KSL Investigates: State Regulator Website ‘Like Early 2000s’ For Access To Information, Lacks Full Discipline Records
EDITOR’S NOTE: After dozens of complaints from viewers about construction defects in Utah, the KSL Investigators launched an in-depth look at the construction industry. This is part of a series on A Building Problem in our state.
LAYTON, Utah — When it comes to remodeling or even building a home, consumers have to do their homework to find a qualified contractor.
One tool touted as a place to check out potential contractors is the Division of Occupational & Professional Licensing or DOPL. The division’s search engine offers consumers the ability to lookup licenses and see if their professional has been disciplined.
But, as the KSL Investigators discovered, it’s not easy to find the information you need.
Put to the Test
Victor and Hannah Sine are expecting their first child and hope to have a home birth. But they said their master bathroom is much too small and want to remodel.
“Everything is just so narrow and tight,” Hannah said.
They know how important it is to do their homework to find a professional for the job. They prioritized online reviews, complaints with the Better Business Bureau and testimonials from former customers.
“[I look for] word of mouth referrals saying they did a great job, we’ve used them for years, and I know that we’ve had no issues with them,” Victor said.
But something Victor had never seen was DOPL’s website. So, armed with a few word-of-mouth referrals, the KSL Investigators had the Sines try and research the contractors through DOPL’s License Lookup.
“Nothing’s popping up for them, so I don’t really know how to use my resources to find a contractor. At least through DOPL,” Victor said.
So we had him put in the name of a contractor known to be licensed. But the database still did not turn up any information. As we later found out, that’s because the contractor’s name was registered with a space between two letters in the name.
“It’s like, (the) early 2000s, like 90s, when you had to type in exactly what you’re looking for,” Victor said.
Even Hannah, who is a licensed midwife and familiar with the DOPL website, struggled.
“We still couldn’t find a contractor through the website,” she said.
Discipline Search Comes Up Short
DOPL is also in charge of disciplining contractors when they break state rules. This ranges from citations to referral of criminal charges to the Utah Attorney General. But as the KSL Investigators found, consumers don’t have access to a lot of that information.
Complaints made against license holders are not considered public information under Utah law. Therefore, the public cannot see how many times other customers have filed complaints about a company.
Any citations issued against a license holder are not found on their page.

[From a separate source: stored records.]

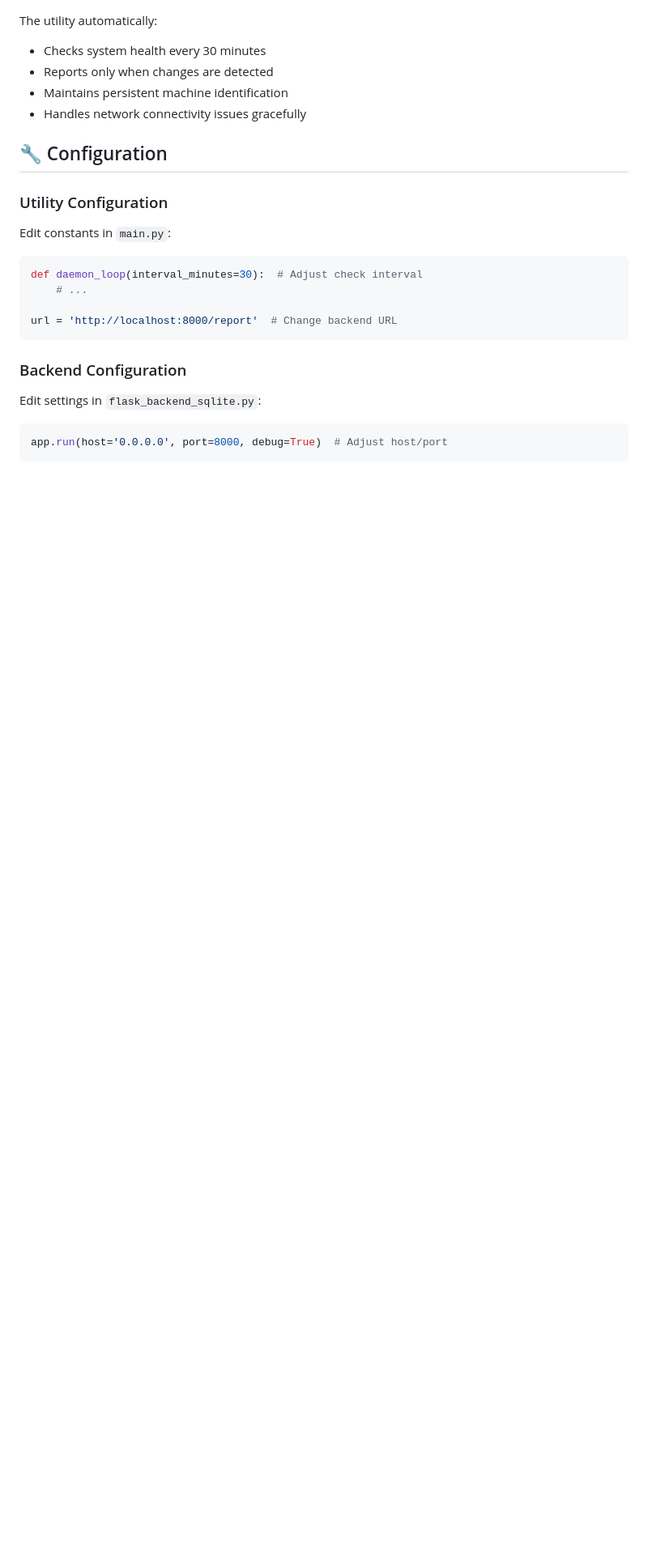
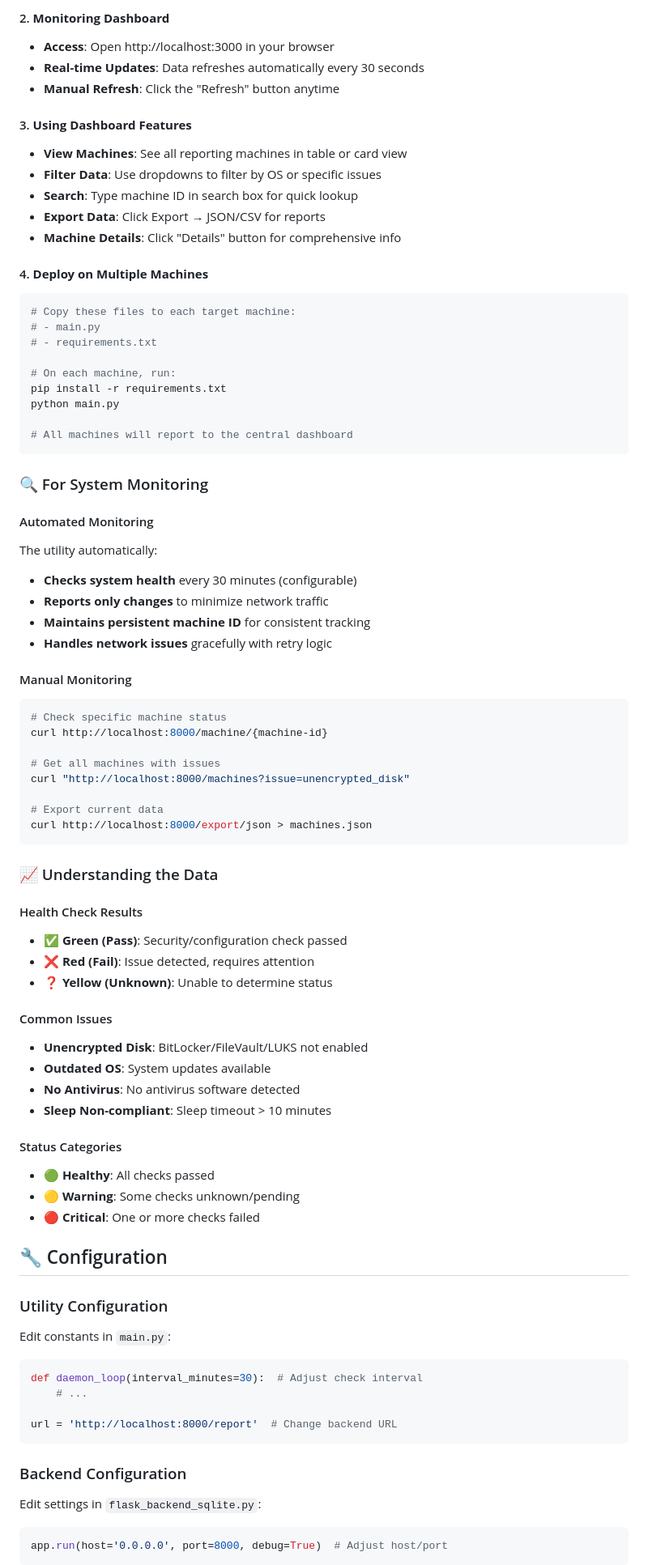
Before and after one commit to AbhayNB/solsphere-system-utility-assignment, a Markdown page: README.md, the part around one of its changes. Shown at 81% size. Drawn GitHub-style; blank space fills up the shorter version.

````diff
--- a/README.md
+++ b/README.md
@@ -95,8 +267,66 @@ python main.py
+#### 2. **Monitoring Dashboard**
+- **Access**: Open http://localhost:3000 in your browser
+- **Real-time Updates**: Data refreshes automatically every 30 seconds
+- **Manual Refresh**: Click the "Refresh" button anytime
+
+#### 3. **Using Dashboard Features**
+- **View Machines**: See all reporting machines in table or card view
+- **Filter Data**: Use dropdowns to filter by OS or specific issues
+- **Search**: Type machine ID in search box for quick lookup
+- **Export Data**: Click Export → JSON/CSV for reports
+- **Machine Details**: Click "Details" button for comprehensive info
+
+#### 4. **Deploy on Multiple Machines**
+```bash
+# Copy these files to each target machine:
+# - main.py
+# - requirements.txt
+
+# On each machine, run:
+pip install -r requirements.txt
+python main.py
+
+# All machines will report to the central dashboard
+```
+
+### 🔍 For System Monitoring
+
+#### Automated Monitoring
 The utility automatically:
-- Checks system health every 30 minutes
-- Reports only when changes are detected
-- Maintains persistent machine identification
-- Handles network connectivity issues gracefully
+- **Checks system health** every 30 minutes (configurable)
+- **Reports only changes** to minimize network traffic
+- **Maintains persistent machine ID** for consistent tracking
+- **Handles network issues** gracefully with retry logic
+
+#### Manual Monitoring
+```bash
+# Check specific machine status
+curl http://localhost:8000/machine/{machine-id}
+
+# Get all machines with issues
+curl "http://localhost:8000/machines?issue=unencrypted_disk"
+
+# Export current data
+curl http://localhost:8000/export/json > machines.json
+```
+
+### 📈 Understanding the Data
+
+#### Health Check Results
+- **✅ Green (Pass)**: Security/configuration check passed
+- **❌ Red (Fail)**: Issue detected, requires attention
+- **❓ Yellow (Unknown)**: Unable to determine status
+
+#### Common Issues
+- **Unencrypted Disk**: BitLocker/FileVault/LUKS not enabled
+- **Outdated OS**: System updates available
+- **No Antivirus**: No antivirus software detected
+- **Sleep Non-compliant**: Sleep timeout > 10 minutes
+
+#### Status Categories
+- **🟢 Healthy**: All checks passed
+- **🟡 Warning**: Some checks unknown/pending
+- **🔴 Critical**: One or more checks failed
 
 ## 🔧 Configuration
 
````
Also changed, not shown: other parts of README.md (+187 -15 lines).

Instead, consumers must sort through PDF files of Monthly Disciplinary Newsletters to see if their professional was cited. The information is not easily searchable.
Searching for the name of your contractor? If they are the qualifier for a company, their name won’t show up in the search results. Instead, you have to search for the company name for their license to appear.
Happen to hire a contractor that’s not licensed? Even if DOPL has cited them for contracting without a license, their name won’t appear in the DOPL database, because they aren’t a license holder.
Looking for a full disciplinary history for a contractor? All administrative actions taken against a company more than 10 years ago and certain actions taken five years ago are not accessible online. Consumers can get access to that information via a public records request.
There are also some huge discrepancies in what DOPL is reporting as discipline versus what shows up in its released records. According to DOPL, it disciplined 676 contractors in 2019, as of the beginning of October. But when the KSL Investigators scoured the Monthly Disciplinary Newsletters, we could only account for 189 contractors. The remaining 487, or 72%, did not appear.
The KSL Investigators took all of this to DOPL for comment. The department did not want to discuss this in an on-camera interview. By email, their spokesperson Jennifer Bolton said they have “requested that the vendor who manages the database… make changes” so citations are searchable and will show up on the license holder’s record.
But what about what Victor described as “the 90s search engine?” DOPL didn’t indicate any updates were forthcoming, only that consumers would need to know how the company spells its name on their license registration.
DOPL officials said consumers can contact them anytime for information about a licensed professional, or they can file a public records request for information through their website.